Senate Bill 327 increases the discount rate of the purchase price of tobacco tax stamps offered by the State Comptroller to cigarette wholesalers from 0.82 percent to 1.1 percent. In addition, the bill repeals the Comptroller's authority to exempt wholesalers from bonding requirements, requiring all wholesalers to post bonds. Cigarette wholesalers purchase tobacco stamps in bulk from the Comptroller based on the inventory of cigarettes they expect to have in their warehouses. The stamps are then attached to the packs of cigarettes providing visual verification that the tax has been paid. To compensate for the expense of administering the tobacco tax through the purchase and affixing of tax stamps, wholesalers are given a discount on the price of the stamp.
In 1999, the General Assembly increased the cigarette tax by 30 cents per pack and reduced the wholesaler discount rate from 1.36 percent to .82 percent to avoid providing a windfall increase in the amount of the discount provided to purchasers of tax stamps. Senate Bill 327 is an attempt by the wholesalers to recoup a portion of this reduction, at a cost of approximately $500,000 to the taxpayers of Maryland.

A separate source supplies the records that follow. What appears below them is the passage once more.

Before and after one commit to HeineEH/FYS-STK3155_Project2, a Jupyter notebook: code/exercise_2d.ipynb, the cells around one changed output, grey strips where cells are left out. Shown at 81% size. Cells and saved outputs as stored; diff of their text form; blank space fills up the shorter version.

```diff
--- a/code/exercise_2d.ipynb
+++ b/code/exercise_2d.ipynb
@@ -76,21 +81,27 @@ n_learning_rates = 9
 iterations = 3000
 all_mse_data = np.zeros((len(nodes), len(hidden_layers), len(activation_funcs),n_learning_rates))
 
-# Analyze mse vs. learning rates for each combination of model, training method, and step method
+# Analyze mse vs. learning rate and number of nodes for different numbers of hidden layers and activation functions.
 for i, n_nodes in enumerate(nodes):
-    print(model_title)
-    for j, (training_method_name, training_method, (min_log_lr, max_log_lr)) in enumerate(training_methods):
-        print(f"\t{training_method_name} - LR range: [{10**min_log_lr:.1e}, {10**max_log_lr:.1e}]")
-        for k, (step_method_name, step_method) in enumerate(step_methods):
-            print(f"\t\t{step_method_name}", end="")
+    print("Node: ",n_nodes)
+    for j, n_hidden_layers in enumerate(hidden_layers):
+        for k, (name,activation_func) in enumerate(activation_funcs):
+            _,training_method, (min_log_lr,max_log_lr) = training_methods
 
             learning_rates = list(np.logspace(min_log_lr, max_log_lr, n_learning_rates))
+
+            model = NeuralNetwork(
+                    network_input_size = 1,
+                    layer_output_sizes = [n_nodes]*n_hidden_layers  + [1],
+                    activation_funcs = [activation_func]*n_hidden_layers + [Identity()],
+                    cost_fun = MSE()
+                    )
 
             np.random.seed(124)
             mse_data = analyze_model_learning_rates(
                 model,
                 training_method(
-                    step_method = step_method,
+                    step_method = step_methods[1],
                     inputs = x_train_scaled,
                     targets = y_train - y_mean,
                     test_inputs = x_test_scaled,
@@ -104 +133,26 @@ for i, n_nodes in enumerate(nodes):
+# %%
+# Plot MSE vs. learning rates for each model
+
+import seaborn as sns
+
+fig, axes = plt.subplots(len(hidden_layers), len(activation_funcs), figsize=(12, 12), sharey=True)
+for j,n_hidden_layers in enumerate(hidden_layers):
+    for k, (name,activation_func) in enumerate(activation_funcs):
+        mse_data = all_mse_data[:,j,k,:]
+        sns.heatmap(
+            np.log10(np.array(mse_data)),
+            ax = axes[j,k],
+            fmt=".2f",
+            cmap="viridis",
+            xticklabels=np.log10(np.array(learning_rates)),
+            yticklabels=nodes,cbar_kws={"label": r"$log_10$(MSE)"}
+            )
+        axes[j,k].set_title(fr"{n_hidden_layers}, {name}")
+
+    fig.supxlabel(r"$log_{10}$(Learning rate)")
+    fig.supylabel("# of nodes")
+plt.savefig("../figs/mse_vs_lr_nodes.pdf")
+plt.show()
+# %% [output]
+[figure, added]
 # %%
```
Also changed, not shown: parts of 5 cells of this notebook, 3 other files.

It is my opinion, and the opinion of many health advocates who opposed this legislation, that the discount rate is sufficient at .82 percent. In the event that there is any additional expense to the wholesaler for purchasing tax stamps, a premise with which I do not agree, this cost of doing business should be passed onto consumers in the form of higher cigarette prices. Increasing the discount rate could have the undesirable effect of lowering the cost of cigarettes at the retail level, a result that is entirely inconsistent with Maryland's effort to reduce the consumption of cigarettes, particularly by teenagers. For the past several years, through our tax policy and our nationally recognized use of our share of the national tobacco settlement, Maryland has taken steps to reduce tobacco consumption through increased prices, education, enforcement and treatment. Reversing this policy by potentially reducing the price of cigarettes would be unwise and unwarranted.
In addition, the 2001 Session of the General Assembly was, at times, dominated by a discussion of responsible fiscal policy. Much debate surrounded the adequacy of our efforts to meet the health care needs of our citizens. In addition, despite a $1 billion increase in the State's base budget contribution to K-12 education over the past 7 years, there is continued and warranted interest in significantly enhancing funds for this purpose. In the midst of these debates, the General Assembly passed legislation, like Senate Bill 327, that reduced the amount of revenue available to the State to meet these needs. Overall, legislation passed in the 2001 Session resulted in increased mandated expenditures of over $35 million in FY 2003, and revenue loss of over $10 million next year. Several of these initiatives involve significant commitments in future years. While many of the policies adopted this year are defensible, it is clear to me that the $500,000 that it would cost to fund the provisions of Senate Bill 327 will be better spent on programs to benefit the people of Maryland.
For the above reasons, I have vetoed Senate Bill 327.
Parris N. Glendening